Most of my life over the last twenty or thirty years has been divided between a small country town, with street lights, and a bit of land right out in a rural area, away from street lights; both in what is called the Mid North of South Australia.
From the table at the right we can see that full sunlight is about 600 million times as bright as starlight. Yet it is quite possible to see sufficiently well to walk along a road or path by starlight. The human eye is remarkably efficient in a huge range of light levels.
One of my neighbours (I have spoken to him several times but don't know the bloke's name) walks in the early morning carrying a torch (= USA flashlight). For many years I have believed that one sees less at night while using a torch than one does without. Of course, if you need to see some particular object, it is handy to be able to play some light on it, but if you keep a torch on all the time you see that small part of your surroundings that your light is playing on, and you miss the rest; especially everything beyond the range of your light – including the night sky.
One of the roads I sometimes walk at night
Astronomers don't like moonlight, it makes it very hard to see the dimmer objects in the night sky. If the moon is full most astronomers wouldn't bother looking through their telescopes any more than they would in daylight. Any more than a small crescent moon in the sky makes viewing difficult.
The full Moon rises at or about sunset and sets at or about sunrise.
Roughly speaking, the full Moon is in the part of the zodiac where the Sun is
six months later; that is, in the summer the Moon follows the same path through
the sky as does the winter Sun; in the winter it follows roughly the path of
the summer Sun.
Gibbous MoonThis is the Moon at a phase between full and quarter; it is so named because it has the shape of a rounded stone, a gibber. Obviously the amount of light from a gibbous Moon will be between that of a full and quarter Moon, and the times of rising and setting will also fit in between those.
This effect has been attributed to the very powdery surface of the Moon, and the reason for the difference in apparent surface brightness is due to the Moon showing 'preferential backscatter reflection' and connected to the anti-solar point where there are no shadows. (You might have observed the bright spot surrounding the shadow of the aeroplane that you have flown in; this is the anti-solar point for you at the time.)
Enough of that. The important point is that the a quarter Moon is considerably less than half as bright as a full Moon, but it is still quite bright enough to walk by, so long as it is reasonably high in the sky and you are not among trees, especially if they have a dense canopy.
The first quarter Moon rises about mid-day and sets about mid-night. The last quarter Moon rises about mid-night and sets about mid-day.
The waxing (growing larger) crescent Moon always sets within a few hours of sunset, the smaller the crescent the earlier it sets. Similarly the waning (growing smaller) crescent Moon always rises within a few hours of sunrise, the smaller the crescent the closer to sunrise it sets.
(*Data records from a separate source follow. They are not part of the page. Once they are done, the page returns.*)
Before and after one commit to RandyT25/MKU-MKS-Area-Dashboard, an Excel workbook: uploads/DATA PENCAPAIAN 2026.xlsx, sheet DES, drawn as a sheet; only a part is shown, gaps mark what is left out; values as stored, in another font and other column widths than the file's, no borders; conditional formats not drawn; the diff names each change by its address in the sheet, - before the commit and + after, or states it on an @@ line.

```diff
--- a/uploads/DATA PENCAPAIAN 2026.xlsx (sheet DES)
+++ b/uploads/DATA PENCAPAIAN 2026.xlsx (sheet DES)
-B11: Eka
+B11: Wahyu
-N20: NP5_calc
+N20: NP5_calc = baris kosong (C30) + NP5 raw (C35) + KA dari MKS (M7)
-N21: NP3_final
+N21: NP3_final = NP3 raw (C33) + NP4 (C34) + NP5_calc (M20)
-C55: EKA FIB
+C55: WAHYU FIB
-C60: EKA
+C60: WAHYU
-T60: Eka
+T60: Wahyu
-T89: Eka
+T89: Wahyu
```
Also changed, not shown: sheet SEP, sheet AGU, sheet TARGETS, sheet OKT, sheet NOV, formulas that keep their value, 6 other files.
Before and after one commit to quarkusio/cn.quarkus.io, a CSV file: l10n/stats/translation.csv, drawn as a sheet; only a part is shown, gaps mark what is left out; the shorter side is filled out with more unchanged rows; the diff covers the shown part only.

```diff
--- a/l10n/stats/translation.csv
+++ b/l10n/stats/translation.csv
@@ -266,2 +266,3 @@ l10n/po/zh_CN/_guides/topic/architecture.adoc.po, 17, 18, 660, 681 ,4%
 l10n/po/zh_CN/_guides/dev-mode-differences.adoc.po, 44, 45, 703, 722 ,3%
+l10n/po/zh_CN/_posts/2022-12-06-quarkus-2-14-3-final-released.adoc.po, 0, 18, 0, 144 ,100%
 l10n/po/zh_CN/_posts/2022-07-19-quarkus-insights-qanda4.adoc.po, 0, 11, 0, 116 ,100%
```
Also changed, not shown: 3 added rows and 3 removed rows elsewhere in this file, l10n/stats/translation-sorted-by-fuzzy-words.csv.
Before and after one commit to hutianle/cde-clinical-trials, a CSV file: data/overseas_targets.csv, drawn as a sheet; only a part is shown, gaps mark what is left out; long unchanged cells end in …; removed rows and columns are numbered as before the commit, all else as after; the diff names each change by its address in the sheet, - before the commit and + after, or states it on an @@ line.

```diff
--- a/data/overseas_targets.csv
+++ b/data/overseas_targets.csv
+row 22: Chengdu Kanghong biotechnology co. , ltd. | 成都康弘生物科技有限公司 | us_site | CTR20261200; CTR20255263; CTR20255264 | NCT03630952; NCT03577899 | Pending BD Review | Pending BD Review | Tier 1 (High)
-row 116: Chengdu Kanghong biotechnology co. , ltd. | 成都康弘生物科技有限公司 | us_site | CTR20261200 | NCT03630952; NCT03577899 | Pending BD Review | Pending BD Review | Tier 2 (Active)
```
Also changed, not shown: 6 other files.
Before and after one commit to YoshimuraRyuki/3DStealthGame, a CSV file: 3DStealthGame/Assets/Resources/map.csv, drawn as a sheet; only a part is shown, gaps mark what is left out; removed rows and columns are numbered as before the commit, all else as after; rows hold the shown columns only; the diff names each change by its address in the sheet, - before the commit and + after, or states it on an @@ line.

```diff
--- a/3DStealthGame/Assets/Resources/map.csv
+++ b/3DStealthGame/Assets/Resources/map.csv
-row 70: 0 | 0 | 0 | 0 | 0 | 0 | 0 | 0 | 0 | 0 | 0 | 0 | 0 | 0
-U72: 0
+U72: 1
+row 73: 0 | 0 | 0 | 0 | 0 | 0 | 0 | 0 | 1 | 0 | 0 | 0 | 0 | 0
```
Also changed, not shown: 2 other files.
You may notice a glow in the sky, near where the Sun set, more confined and longer lasting than the twilight glow; this is the zodiacal light and is sunlight that is being scattered by dust in space. Of course both light scattered by the Earth's atmosphere and space dust can also be seen before sunrise.
Even when there is no Moon in the sky, the Sun is well below the horizon, and you are a long way from a city, there is some general glow from the sky. The night sky is not black, it is grey.
Venus is sometimes called the morning star or the evening star. It is always within 47° of the Sun and usually closer than that.
Man-made sky-glowMost of the people who will be reading this (that is, the people who have the wealth required to have access to the Internet and the leisure time to read stuff like this), will very likely be in, or close to, a city, and there will be considerable sky-glow from that city.
Sky-glow from a large city can often be seen from at least as far as one hundred kilometres.
Of course sky-glow from a city, while it makes it easier to see where you are going, obscures the less bright of the stars.
You could carry a torch and switch it on whenever a vehicle is approaching. I don't usually. In the dark it is obviously easy to see if a car approaching from in front has any chance of hitting you. Less obviously it is even easier to see if a car approaching from behind has any chance of hitting you; watch how your shadow moves as the car approaches; if your shadow moves off to the side the car is not going to hit you. If your shadow stays steady, right in front of you, the car is coming right at you!
When you walk at night, without using an artificial light, you will find that you use your ears more than usual.